On Friday, Liberty picked up its first NCAA Tournament win in program history, defeating 5 seed Mississippi State in the first round. To very casual fans, this was a wonderful “Cinderella” moment — although it felt more like a result that Lady Tremaine would celebrate.

They should not be celebrated like recent Cinderellas Loyola Chicago, VCU, Nevada. Not only is this because of the way Liberty University operates (they ban their students from participating in “Sexual relations outside of a biblically ordained marriage between a natural-born man and a natural-born woman”), but also because it gives the school exactly what it desires: Legitimacy.

This is not about the players and staff, whatever their beliefs may be. This issue goes beyond them. Sports are a vehicle through which Liberty University thinks it can improve its brand, unimpeded by the controversies that hang over it everywhere else. By being able to promote the school without being made to answer for the objectionable stances of its administrators, it gains a tremendous deal of legitimacy.

This legitimacy also comes from power conference schools scheduling them in “buy games,” giving them a platform as well as money. When UCLA, one of the greatest programs in the history of the sport, did this very thing earlier in the season, legendary player/broadcaster Bill Walton called them out:

He has a point. When a program of UCLA’s stature gives Liberty the opportunity to improve its image while cashing in in the process, it gives the school unjustified legitimacy. That in and of itself amounts to moral malpractice, especially since Liberty went on to win the game; they cashed the check and took all of the publicity that came with the victory.

This situation becomes even more worrisome when one considers the impact of the Flutie Effect, which maintains that athletic success for a school translates to increased applications for the university.

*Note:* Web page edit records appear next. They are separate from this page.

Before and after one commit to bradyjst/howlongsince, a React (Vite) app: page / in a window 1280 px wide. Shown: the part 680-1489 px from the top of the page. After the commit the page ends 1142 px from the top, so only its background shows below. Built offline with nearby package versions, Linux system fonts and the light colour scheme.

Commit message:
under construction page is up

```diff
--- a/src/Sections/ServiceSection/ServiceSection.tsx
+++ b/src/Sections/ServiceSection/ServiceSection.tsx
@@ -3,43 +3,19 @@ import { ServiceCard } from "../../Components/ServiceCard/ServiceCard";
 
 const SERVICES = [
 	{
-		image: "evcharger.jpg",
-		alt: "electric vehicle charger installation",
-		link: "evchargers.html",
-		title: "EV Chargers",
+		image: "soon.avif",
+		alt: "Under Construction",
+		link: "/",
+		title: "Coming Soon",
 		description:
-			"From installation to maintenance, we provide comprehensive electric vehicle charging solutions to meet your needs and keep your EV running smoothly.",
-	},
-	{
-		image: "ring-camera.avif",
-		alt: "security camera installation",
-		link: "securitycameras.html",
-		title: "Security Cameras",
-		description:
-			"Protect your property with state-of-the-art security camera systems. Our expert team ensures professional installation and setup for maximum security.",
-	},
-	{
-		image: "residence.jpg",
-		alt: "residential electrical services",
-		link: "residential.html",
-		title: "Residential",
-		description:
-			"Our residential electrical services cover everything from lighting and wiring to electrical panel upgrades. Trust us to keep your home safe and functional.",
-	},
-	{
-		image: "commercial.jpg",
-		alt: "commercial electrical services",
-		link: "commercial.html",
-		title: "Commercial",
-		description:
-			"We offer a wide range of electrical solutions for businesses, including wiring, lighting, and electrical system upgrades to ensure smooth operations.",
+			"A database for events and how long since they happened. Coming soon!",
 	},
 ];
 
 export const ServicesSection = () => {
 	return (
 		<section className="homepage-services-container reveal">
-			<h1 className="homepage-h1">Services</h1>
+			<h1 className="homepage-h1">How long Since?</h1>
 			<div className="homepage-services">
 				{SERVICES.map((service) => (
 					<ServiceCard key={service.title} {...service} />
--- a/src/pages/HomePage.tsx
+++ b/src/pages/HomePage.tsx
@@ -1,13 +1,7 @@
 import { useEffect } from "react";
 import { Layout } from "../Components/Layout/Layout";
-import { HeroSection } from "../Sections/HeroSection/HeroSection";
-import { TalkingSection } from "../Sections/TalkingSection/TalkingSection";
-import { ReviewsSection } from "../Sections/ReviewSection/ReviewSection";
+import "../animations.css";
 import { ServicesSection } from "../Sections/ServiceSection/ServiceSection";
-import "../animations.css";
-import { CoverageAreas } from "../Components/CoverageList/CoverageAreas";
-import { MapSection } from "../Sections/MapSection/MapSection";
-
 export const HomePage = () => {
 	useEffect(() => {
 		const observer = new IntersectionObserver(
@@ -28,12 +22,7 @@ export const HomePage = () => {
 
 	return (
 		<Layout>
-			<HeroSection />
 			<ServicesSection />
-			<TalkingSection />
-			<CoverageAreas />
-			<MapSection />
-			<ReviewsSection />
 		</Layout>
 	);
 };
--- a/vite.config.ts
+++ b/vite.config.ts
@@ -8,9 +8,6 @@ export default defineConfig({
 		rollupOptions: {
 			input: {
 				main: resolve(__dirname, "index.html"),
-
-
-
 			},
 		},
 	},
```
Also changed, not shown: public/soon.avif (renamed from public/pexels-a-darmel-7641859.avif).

Of course, more students means more money, which fills the coffers of men like Jerry Falwell, Jr.

In early March, only a week before Liberty punched its ticket to the NCAA Tournament, school President Jerry Falwell, Jr. appeared at CPAC, an annual gathering of conservative politicians, pundits, and polemics. There, he showed that he’s a guy who apparently inherited his father’s talent for coming up with disgusting utterances:

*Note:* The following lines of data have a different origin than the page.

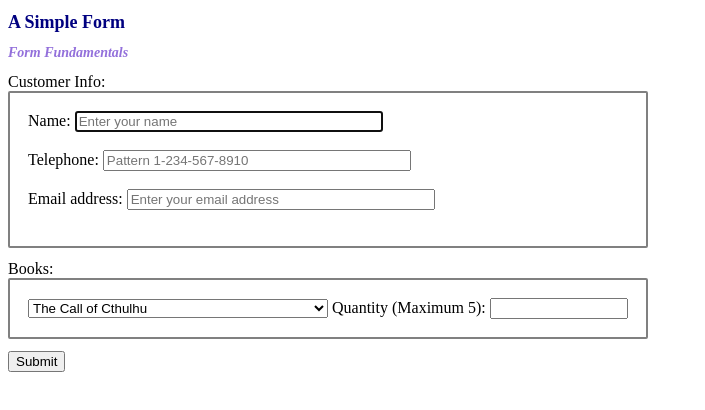
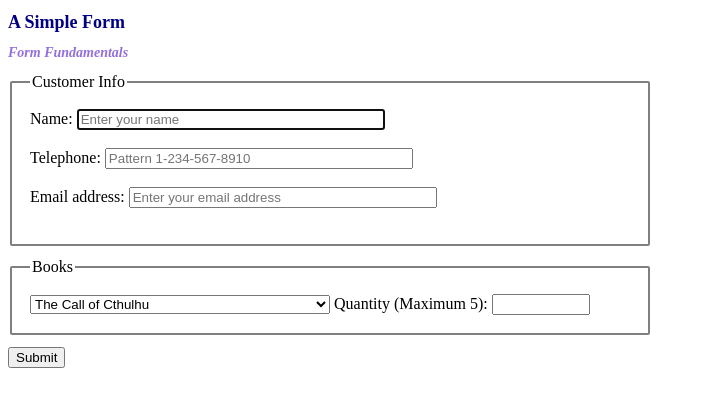
Before and after one commit to anioua/formularz2, a plain HTML site: page index.html in a window 1280 px wide. Shown: the whole page, without its empty margins (0-705 px from the left). Drawn offline with Linux system fonts and the light colour scheme.

Commit message:
Poprawiona finalna wersja

```diff
--- a/css/style.css
+++ b/css/style.css
@@ -9,7 +9,7 @@ h2 {
     color: mediumpurple;
 }
 
-article {
+fieldset {
     width: 600px;
     border: 2px solid grey;
     margin-bottom: 12px;
@@ -26,5 +26,5 @@ select {
 }
 
 input[type="number"] {
-    width: 130px;
+    width: 90px;
 }
--- a/index.html
+++ b/index.html
@@ -6,6 +6,7 @@
     <link rel="stylesheet" href="css/style.css">
 
 </head>
+
 <body>
     <header>
         <h1>A Simple Form</h1>
@@ -17,16 +18,19 @@
 
         <form action="#" method="POST" autocomplete="on">
 
-        <label for="article1">Customer Info:<article id="article1">
 
-           <label for="name">Name: <input type="text" name="name" id="name" placeholder="Enter your name" autofocus required></label> <br> <br>
-           <label for="phone">Telephone: <input type="tel" name="phone" id="phone" placeholder="Pattern 1-234-567-8910" pattern="[0-9]{1}-[0-9]{3}-[0-9]{3}-[0-9]{4}" required></label> <br> <br>
-           <label for="email">Email address: <input type="email" name="email" id="email" placeholder="Enter your email address" required multiple></label> <br> <br>
+            <fieldset>
+                <legend>Customer Info</legend>
 
-            </article></label>
+                <label>Name: <input type="text" name="name" id="name" placeholder="Enter your name" autofocus required></label> <br> <br>
+                <label>Telephone: <input type="tel" name="phone" id="phone" placeholder="Pattern 1-234-567-8910" pattern="[0-9]{1}-[0-9]{3}-[0-9]{3}-[0-9]{4}" required></label> <br> <br>
+                <label>Email address: <input type="email" name="email" id="email" placeholder="Enter your email address" required multiple></label> <br> <br>
+            </fieldset>
 
 
-           <label for="article2">Books:<article id="article2">
+
+            <fieldset>
+                <legend>Books</legend>
 
                 <select name="books">
 		            <option>The Call of Cthulhu</option>
@@ -38,7 +42,7 @@
 
                 <label for="quantity">Quantity (Maximum 5): <input type="number" name="quantity" id="quantity" min="1" max="5"></label> <br>
 
-               </article></label>
+            </fieldset>
 
             <input type="submit" value="Submit">
         </form>
```
Lines whose indentation alone changed are shown as unchanged.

If threatening a Member of Congress wasn’t enough, here he is a few years ago, speaking to students about their need to arm themselves:

Many Liberty defenders have said things in the past few weeks about how the school’s basketball team should not be punished for the words of the school’s president. At an extremely superficial level, one could make that argument. After all, these guys are just playing basketball.

But believing that the program at large operates without an agenda is incredibly naïve, and attempting to say that Liberty Basketball deserves our unconditional support amounts to nothing more than carrying water for Falwell, Jr. and his ilk.

Given everything this school stands for, it’s irresponsible and insulting when national media types write fluff pieces about the team without shining a light on how this is all part of a grand plan to make Liberty University bigger, richer, and more influential than it ever has been. Any journalist who writes a piece about this Liberty team that doesn’t also address the school the team is a part of should be ashamed of the role they’re playing in allowing such an insidious agenda to be carried out.

As a gay person, seeing national media types kowtow to Liberty while refusing to acknowledge the ghastly aspects of the school is almost as insulting as hearing the words of men like Jerry Falwell — men who say there’s something inherently wrong with the way I am. While their words matter, the silence of those who are in a position to speak out against them (yet choose not to) is perhaps more destructive and disdainful. It amounts to nothing more than complicity in the school’s message and an endorsement of their goals.

I simply have one final plea: call them out. Hold their feet to the flames. Choosing not to do so sends a message to every gay fan of the sport, telling them that they don’t actually matter and that it’s okay to tune out the words of school officials because it’s important to just ‘focus on the sport.’